    WinJS.Utilities.setInnerHTMLUnsafe(wrapper, slideLastHTML + wrapper.innerHTML + slideFirstHTML);
    --Rob
    Monday, October 21, 2013 11:48 PM
    Moderator

All replies

  • Your app has more privileges than a typical web page and allowing dynamic content could allow a script injection attack to let remote code call into the Windows Runtime and run amok with the app's privileges. To prevent this, injected code is run through toStaticHTML to block any dynamic content.

    If you are using local script which you have verified is safe then there are several ways to disable this. For your library case take a look at MSApp.execUnsafeLocalFunction .

    See the Dynamically adding HTML section in HTML, CSS, and JavaScript features and differences for more details.

    --Rob

    Monday, October 21, 2013 2:43 AM
    Moderator
  • I still think it's unnecessary. Still getting the same error when trying to wrap

    WinJS.Utilities.setInnerHTMLUnsafe(wrapper.innerHTML = slideLastHTML + wrapper.innerHTML + slideFirstHTML);

    Is there a way at the root of the app to just say yes DO INNERHTML all my scripts are local nothing calls out so just work like NORMAL. A flag or something?

    Monday, October 21, 2013 3:00 AM

  • The code snippet you show here is still setting innerHTML directly so it will do the unsafe check. It then passes that result to setInnerHTMLUnsafe.
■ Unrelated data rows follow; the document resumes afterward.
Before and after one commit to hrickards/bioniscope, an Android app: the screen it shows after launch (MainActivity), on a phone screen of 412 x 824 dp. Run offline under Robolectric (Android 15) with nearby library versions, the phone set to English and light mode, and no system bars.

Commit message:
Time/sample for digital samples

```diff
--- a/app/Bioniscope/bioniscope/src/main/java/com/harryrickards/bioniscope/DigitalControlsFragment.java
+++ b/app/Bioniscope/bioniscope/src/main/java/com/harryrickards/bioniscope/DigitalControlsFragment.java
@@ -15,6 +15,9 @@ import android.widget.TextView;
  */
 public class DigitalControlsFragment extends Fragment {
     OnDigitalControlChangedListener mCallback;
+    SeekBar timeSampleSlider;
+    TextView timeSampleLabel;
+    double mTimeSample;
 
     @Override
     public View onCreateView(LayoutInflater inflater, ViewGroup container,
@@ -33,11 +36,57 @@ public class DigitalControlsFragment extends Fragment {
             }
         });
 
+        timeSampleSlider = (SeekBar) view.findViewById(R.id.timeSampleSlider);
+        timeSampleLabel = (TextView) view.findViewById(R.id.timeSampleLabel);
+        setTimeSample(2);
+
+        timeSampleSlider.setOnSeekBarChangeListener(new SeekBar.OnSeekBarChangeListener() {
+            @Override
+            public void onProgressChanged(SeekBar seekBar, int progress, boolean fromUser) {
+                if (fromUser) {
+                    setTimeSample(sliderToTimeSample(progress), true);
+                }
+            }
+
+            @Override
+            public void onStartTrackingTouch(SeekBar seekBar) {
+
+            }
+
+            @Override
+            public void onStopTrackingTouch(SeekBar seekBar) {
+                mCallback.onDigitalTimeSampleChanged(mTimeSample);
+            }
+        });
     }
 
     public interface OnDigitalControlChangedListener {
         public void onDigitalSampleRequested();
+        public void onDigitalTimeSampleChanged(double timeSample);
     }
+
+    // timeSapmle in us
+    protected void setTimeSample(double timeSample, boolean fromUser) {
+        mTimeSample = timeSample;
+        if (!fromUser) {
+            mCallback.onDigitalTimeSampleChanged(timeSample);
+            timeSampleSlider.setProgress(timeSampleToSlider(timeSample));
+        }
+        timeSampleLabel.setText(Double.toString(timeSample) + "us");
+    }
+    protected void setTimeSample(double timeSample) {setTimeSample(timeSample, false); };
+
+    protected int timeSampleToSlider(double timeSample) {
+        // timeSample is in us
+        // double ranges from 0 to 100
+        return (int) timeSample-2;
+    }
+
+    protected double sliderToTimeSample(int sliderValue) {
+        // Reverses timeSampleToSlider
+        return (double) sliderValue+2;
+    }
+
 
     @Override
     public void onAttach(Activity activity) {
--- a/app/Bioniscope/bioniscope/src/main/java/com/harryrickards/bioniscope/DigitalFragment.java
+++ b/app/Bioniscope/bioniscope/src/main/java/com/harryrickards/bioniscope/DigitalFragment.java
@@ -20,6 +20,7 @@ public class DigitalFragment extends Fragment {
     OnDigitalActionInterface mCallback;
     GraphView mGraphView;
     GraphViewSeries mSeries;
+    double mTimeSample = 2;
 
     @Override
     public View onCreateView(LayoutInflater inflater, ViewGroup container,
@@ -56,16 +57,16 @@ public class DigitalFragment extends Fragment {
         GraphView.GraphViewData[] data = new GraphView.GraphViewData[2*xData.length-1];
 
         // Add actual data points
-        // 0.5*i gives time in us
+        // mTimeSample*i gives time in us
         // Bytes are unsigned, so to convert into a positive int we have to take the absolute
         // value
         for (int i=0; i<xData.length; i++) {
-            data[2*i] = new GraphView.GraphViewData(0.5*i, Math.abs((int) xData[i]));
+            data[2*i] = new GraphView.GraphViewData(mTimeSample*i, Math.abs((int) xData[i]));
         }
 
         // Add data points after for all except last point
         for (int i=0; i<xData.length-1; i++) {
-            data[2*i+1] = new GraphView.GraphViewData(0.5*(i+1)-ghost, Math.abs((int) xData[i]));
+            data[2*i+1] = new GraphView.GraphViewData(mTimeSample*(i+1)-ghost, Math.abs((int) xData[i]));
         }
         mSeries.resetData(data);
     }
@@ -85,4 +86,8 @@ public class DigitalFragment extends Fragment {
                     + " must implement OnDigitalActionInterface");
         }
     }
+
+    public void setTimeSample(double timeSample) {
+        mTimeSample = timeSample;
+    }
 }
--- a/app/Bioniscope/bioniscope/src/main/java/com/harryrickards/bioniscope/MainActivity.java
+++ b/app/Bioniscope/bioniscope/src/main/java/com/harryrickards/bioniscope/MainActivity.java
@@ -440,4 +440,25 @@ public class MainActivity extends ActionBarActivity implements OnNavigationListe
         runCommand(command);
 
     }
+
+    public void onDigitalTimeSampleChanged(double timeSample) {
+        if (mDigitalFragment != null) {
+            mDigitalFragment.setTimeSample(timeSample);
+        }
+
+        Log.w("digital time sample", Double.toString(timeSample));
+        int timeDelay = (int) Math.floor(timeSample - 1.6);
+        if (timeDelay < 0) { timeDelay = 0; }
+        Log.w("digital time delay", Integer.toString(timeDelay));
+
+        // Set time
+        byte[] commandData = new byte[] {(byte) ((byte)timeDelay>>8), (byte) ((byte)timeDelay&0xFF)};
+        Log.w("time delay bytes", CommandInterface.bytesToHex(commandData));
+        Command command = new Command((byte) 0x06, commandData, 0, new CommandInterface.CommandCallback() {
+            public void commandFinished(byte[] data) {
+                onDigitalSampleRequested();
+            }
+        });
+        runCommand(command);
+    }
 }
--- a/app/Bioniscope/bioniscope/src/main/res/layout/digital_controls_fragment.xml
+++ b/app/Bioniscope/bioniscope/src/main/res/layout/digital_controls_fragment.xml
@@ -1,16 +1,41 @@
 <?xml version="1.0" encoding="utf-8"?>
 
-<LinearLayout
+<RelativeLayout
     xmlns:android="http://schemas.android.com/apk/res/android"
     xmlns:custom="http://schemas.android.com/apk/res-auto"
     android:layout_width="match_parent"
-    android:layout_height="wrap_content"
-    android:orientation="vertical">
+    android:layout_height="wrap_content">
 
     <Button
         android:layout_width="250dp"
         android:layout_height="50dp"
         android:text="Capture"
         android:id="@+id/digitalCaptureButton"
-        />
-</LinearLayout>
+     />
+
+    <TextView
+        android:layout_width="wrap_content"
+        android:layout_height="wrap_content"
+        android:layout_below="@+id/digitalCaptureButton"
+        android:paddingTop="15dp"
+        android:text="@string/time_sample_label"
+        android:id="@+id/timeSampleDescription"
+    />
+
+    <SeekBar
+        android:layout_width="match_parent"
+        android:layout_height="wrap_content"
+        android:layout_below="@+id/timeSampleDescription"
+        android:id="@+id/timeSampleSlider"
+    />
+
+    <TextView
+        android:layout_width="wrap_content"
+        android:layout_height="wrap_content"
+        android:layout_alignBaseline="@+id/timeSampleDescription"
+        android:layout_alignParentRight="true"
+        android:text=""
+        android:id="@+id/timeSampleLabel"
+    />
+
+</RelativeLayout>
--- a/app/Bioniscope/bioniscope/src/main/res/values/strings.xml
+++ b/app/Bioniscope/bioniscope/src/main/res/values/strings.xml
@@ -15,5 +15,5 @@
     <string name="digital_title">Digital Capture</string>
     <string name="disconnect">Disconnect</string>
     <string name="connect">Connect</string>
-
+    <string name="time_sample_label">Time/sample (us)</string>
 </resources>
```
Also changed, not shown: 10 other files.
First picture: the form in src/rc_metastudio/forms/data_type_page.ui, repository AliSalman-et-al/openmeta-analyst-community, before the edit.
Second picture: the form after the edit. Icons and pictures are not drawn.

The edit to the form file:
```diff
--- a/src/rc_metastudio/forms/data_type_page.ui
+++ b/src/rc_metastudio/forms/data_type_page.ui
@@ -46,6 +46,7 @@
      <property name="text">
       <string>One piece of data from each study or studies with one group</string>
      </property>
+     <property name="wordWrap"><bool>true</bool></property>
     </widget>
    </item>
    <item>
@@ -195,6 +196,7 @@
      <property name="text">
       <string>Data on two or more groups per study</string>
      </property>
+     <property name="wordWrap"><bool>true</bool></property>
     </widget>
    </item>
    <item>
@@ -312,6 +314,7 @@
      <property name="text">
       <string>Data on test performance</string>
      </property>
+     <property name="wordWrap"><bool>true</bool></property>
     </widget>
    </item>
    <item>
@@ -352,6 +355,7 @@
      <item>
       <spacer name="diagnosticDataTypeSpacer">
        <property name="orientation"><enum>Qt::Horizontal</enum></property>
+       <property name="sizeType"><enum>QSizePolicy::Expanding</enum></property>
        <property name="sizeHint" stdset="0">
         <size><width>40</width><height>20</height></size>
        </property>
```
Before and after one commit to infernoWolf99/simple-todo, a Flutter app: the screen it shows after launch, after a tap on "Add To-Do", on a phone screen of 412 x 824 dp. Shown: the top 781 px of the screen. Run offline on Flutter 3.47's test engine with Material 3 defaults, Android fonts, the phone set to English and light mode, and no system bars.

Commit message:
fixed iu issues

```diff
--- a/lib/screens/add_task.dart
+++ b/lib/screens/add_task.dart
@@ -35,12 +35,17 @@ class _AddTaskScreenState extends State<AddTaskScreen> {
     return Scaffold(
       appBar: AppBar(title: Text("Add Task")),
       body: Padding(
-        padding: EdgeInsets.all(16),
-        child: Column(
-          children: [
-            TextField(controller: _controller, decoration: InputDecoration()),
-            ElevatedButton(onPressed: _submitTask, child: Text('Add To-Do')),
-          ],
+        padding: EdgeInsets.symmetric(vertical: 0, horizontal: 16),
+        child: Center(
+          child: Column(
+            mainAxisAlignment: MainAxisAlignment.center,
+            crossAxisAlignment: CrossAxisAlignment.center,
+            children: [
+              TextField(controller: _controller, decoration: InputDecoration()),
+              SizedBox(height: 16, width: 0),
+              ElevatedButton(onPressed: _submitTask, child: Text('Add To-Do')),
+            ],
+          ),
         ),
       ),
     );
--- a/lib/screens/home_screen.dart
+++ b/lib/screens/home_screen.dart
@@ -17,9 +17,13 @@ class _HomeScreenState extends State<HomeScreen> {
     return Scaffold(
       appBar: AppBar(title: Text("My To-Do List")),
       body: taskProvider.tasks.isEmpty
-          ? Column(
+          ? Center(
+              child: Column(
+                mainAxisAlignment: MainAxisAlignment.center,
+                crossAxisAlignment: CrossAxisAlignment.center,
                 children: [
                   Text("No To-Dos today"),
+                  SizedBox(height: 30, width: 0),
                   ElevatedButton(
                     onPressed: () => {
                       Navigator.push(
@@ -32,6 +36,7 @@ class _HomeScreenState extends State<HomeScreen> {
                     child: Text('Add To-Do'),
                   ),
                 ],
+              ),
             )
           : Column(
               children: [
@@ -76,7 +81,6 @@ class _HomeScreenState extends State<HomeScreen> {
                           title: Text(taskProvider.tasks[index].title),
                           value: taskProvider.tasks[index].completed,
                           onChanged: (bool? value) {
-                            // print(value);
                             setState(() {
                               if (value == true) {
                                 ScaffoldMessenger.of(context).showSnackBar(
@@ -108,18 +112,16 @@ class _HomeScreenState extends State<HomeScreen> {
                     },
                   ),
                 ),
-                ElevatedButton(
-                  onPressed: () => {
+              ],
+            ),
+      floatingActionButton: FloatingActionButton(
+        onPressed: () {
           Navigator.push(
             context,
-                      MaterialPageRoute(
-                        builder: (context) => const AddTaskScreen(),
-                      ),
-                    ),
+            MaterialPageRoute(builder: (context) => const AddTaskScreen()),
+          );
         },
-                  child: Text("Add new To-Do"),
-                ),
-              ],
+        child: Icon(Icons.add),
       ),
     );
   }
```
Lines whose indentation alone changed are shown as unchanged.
Instead you want something like:
    WinJS.Utilities.setInnerHTMLUnsafe(wrapper, slideLastHTML + wrapper.innerHTML + slideFirstHTML);
    --Rob
    Monday, October 21, 2013 11:48 PM
    Moderator